Required work: Skip the pictures. Give all the data again exactly.

+ + + + +

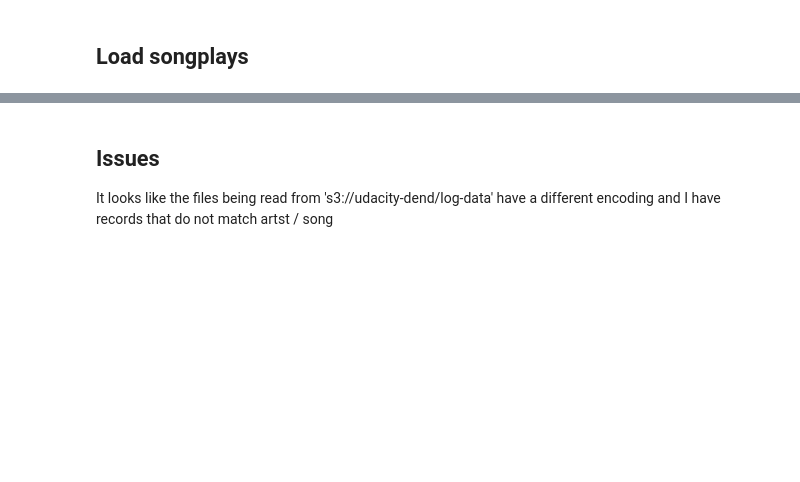
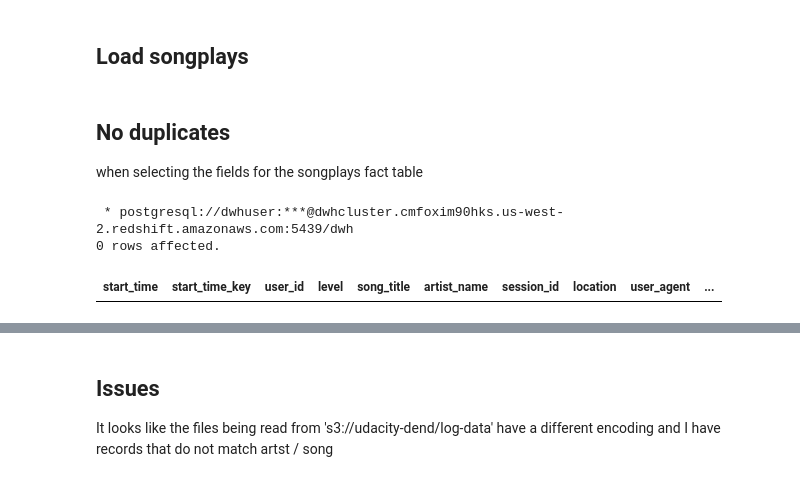
Before and after one commit to joseph-higaki/UDataEng_L03_P02_S3toRedshiftDW, a Jupyter notebook: etl_draft.ipynb, the cells around one changed output, grey strips where cells are left out. Saved outputs shown, nothing was run; the diff lists cells and outputs as text; code cells hidden in the pictures; blank space fills up the shorter version.

```diff
--- a/etl_draft.ipynb
+++ b/etl_draft.ipynb
@@ -387,27 +404,62 @@ from time_relevant_records
 []
 # %% [markdown]
 ## Load songplays
+# %% [markdown]
+## No duplicates
+when selecting the fields for the songplays fact table
 # %%
 %%sql
-
+with stream_relevant_records as (
+    select TIMESTAMP 'epoch' + (ts/1000) * INTERVAL '1 Second ' as start_time,
+    extract(hour from start_time) as hour,
+    extract(day from start_time) as day,
+    extract(month from start_time) as month,
+    extract(year from start_time) as year,
+    year * 1000000
+    + month * 10000
+    + day * 100
+    + hour as start_time_key,
+    userid,
+    level,
+    song,
+    artist,
+    sessionid,
+    location,
+    userAgent,
+    length
+    from staging_events
+    where page = 'NextSong'
+)
 select
-'songplay_id' as songplay_id,
-TIMESTAMP 'epoch' + (e.ts/1000) * INTERVAL '1 Second ' as start_time,
-e.userid as user_id,
-e.level,
-s.song_id,
-e.song as song_title,
-s.artist_id,
-e.artist as artist_name,
-e.sessionid as session_id,
-e.location,
-e.userAgent as user_agent,
-e.length as stream_dureation
-from staging_events e
-left join staging_sparklify.staging_songs s on e.song = s.title and e.artist = s.artist_name
-where page = 'NextSong'
-and s.artist_id is null
-limit 5
+    start_time,
+    start_time_key,
+    e.userid as user_id,
+    e.level,
+    e.song as song_title,
+    e.artist as artist_name,
+    e.sessionid as session_id,
+    e.location,
+    e.userAgent as user_agent,
+    e.length as stream_duration
+from stream_relevant_records e
+group by
+start_time,
+    start_time_key,
+    e.userid,
+    e.level,
+    e.song ,
+    e.artist ,
+    e.sessionid,
+    e.location,
+    e.userAgent,
+    e.length
+    having count(1)> 1
+order by start_time
+limit 10
+# %% [output]
+ * postgresql://dwhuser:***@dwhcluster.cmfoxim90hks.us-west-2.redshift.amazonaws.com:5439/dwh
+0 rows affected.
+| start_time | start_time_key | user_id | level | song_title | artist_name | session_id | location | user_agent | ... |
 # %%
 %%sql
 
```
Also changed, not shown: parts of 5 cells of this notebook, 4 other files.
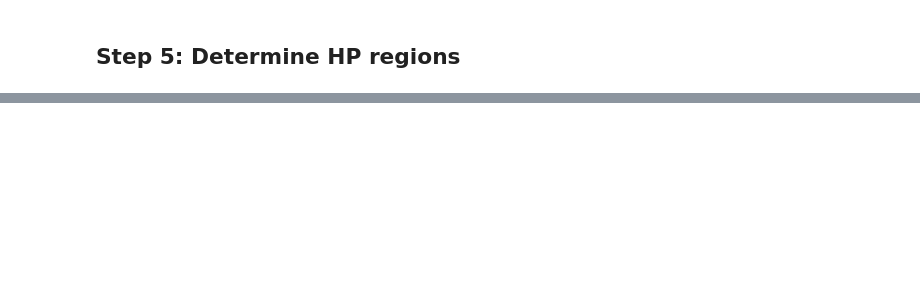
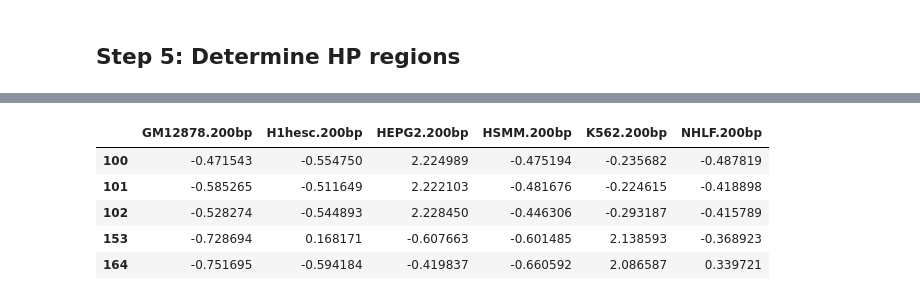
Before and after one commit to pinellolab/haystack_bio, a Jupyter notebook: haystack/haystack_jypyter_notebook.ipynb, the cells around one changed output, grey strips where cells are left out. Cells and saved outputs as stored; diff of their text form; code cells hidden in the pictures; blank space fills up the shorter version.

```diff
--- a/haystack/haystack_jypyter_notebook.ipynb
+++ b/haystack/haystack_jypyter_notebook.ipynb
@@ -1006,3 +1100,12 @@ hpr_idxs, coordinates_bin, df_chip_hpr_zscore, hpr_iod_scores =\
+# %%
+df_chip_hpr_zscore.head()
+# %% [output]
+|  | GM12878.200bp | H1hesc.200bp | HEPG2.200bp | HSMM.200bp | K562.200bp | NHLF.200bp |
+| 100 | -0.471543 | -0.554750 | 2.224989 | -0.475194 | -0.235682 | -0.487819 |
+| 101 | -0.585265 | -0.511649 | 2.222103 | -0.481676 | -0.224615 | -0.418898 |
+| 102 | -0.528274 | -0.544893 | 2.228450 | -0.446306 | -0.293187 | -0.415789 |
+| 153 | -0.728694 | 0.168171 | -0.607663 | -0.601485 | 2.138593 | -0.368923 |
+| 164 | -0.751695 | -0.594184 | -0.419837 | -0.660592 | 2.086587 | 0.339721 |
 # %%
 info('hpr to bigwig')
 bw_iod_track_filename = hpr_to_bigwig(coordinates_bin,
```
Also changed, not shown: parts of 12 cells of this notebook, 15 other files.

+ + + + +

Output of the exercise:
Before and after one commit to joseph-higaki/UDataEng_L03_P02_S3toRedshiftDW, a Jupyter notebook: etl_draft.ipynb, the cells around one changed output, grey strips where cells are left out. Saved outputs shown, nothing was run; the diff lists cells and outputs as text; code cells hidden in the pictures; blank space fills up the shorter version.

```diff
--- a/etl_draft.ipynb
+++ b/etl_draft.ipynb
@@ -387,27 +404,62 @@ from time_relevant_records
 []
 # %% [markdown]
 ## Load songplays
+# %% [markdown]
+## No duplicates
+when selecting the fields for the songplays fact table
 # %%
 %%sql
-
+with stream_relevant_records as (
+    select TIMESTAMP 'epoch' + (ts/1000) * INTERVAL '1 Second ' as start_time,
+    extract(hour from start_time) as hour,
+    extract(day from start_time) as day,
+    extract(month from start_time) as month,
+    extract(year from start_time) as year,
+    year * 1000000
+    + month * 10000
+    + day * 100
+    + hour as start_time_key,
+    userid,
+    level,
+    song,
+    artist,
+    sessionid,
+    location,
+    userAgent,
+    length
+    from staging_events
+    where page = 'NextSong'
+)
 select
-'songplay_id' as songplay_id,
-TIMESTAMP 'epoch' + (e.ts/1000) * INTERVAL '1 Second ' as start_time,
-e.userid as user_id,
-e.level,
-s.song_id,
-e.song as song_title,
-s.artist_id,
-e.artist as artist_name,
-e.sessionid as session_id,
-e.location,
-e.userAgent as user_agent,
-e.length as stream_dureation
-from staging_events e
-left join staging_sparklify.staging_songs s on e.song = s.title and e.artist = s.artist_name
-where page = 'NextSong'
-and s.artist_id is null
-limit 5
+    start_time,
+    start_time_key,
+    e.userid as user_id,
+    e.level,
+    e.song as song_title,
+    e.artist as artist_name,
+    e.sessionid as session_id,
+    e.location,
+    e.userAgent as user_agent,
+    e.length as stream_duration
+from stream_relevant_records e
+group by
+start_time,
+    start_time_key,
+    e.userid,
+    e.level,
+    e.song ,
+    e.artist ,
+    e.sessionid,
+    e.location,
+    e.userAgent,
+    e.length
+    having count(1)> 1
+order by start_time
+limit 10
+# %% [output]
+ * postgresql://dwhuser:***@dwhcluster.cmfoxim90hks.us-west-2.redshift.amazonaws.com:5439/dwh
+0 rows affected.
+| start_time | start_time_key | user_id | level | song_title | artist_name | session_id | location | user_agent | ... |
 # %%
 %%sql
 
```
Also changed, not shown: parts of 5 cells of this notebook, 4 other files.
Before and after one commit to pinellolab/haystack_bio, a Jupyter notebook: haystack/haystack_jypyter_notebook.ipynb, the cells around one changed output, grey strips where cells are left out. Cells and saved outputs as stored; diff of their text form; code cells hidden in the pictures; blank space fills up the shorter version.

```diff
--- a/haystack/haystack_jypyter_notebook.ipynb
+++ b/haystack/haystack_jypyter_notebook.ipynb
@@ -1006,3 +1100,12 @@ hpr_idxs, coordinates_bin, df_chip_hpr_zscore, hpr_iod_scores =\
+# %%
+df_chip_hpr_zscore.head()
+# %% [output]
+|  | GM12878.200bp | H1hesc.200bp | HEPG2.200bp | HSMM.200bp | K562.200bp | NHLF.200bp |
+| 100 | -0.471543 | -0.554750 | 2.224989 | -0.475194 | -0.235682 | -0.487819 |
+| 101 | -0.585265 | -0.511649 | 2.222103 | -0.481676 | -0.224615 | -0.418898 |
+| 102 | -0.528274 | -0.544893 | 2.228450 | -0.446306 | -0.293187 | -0.415789 |
+| 153 | -0.728694 | 0.168171 | -0.607663 | -0.601485 | 2.138593 | -0.368923 |
+| 164 | -0.751695 | -0.594184 | -0.419837 | -0.660592 | 2.086587 | 0.339721 |
 # %%
 info('hpr to bigwig')
 bw_iod_track_filename = hpr_to_bigwig(coordinates_bin,
```
Also changed, not shown: parts of 12 cells of this notebook, 15 other files.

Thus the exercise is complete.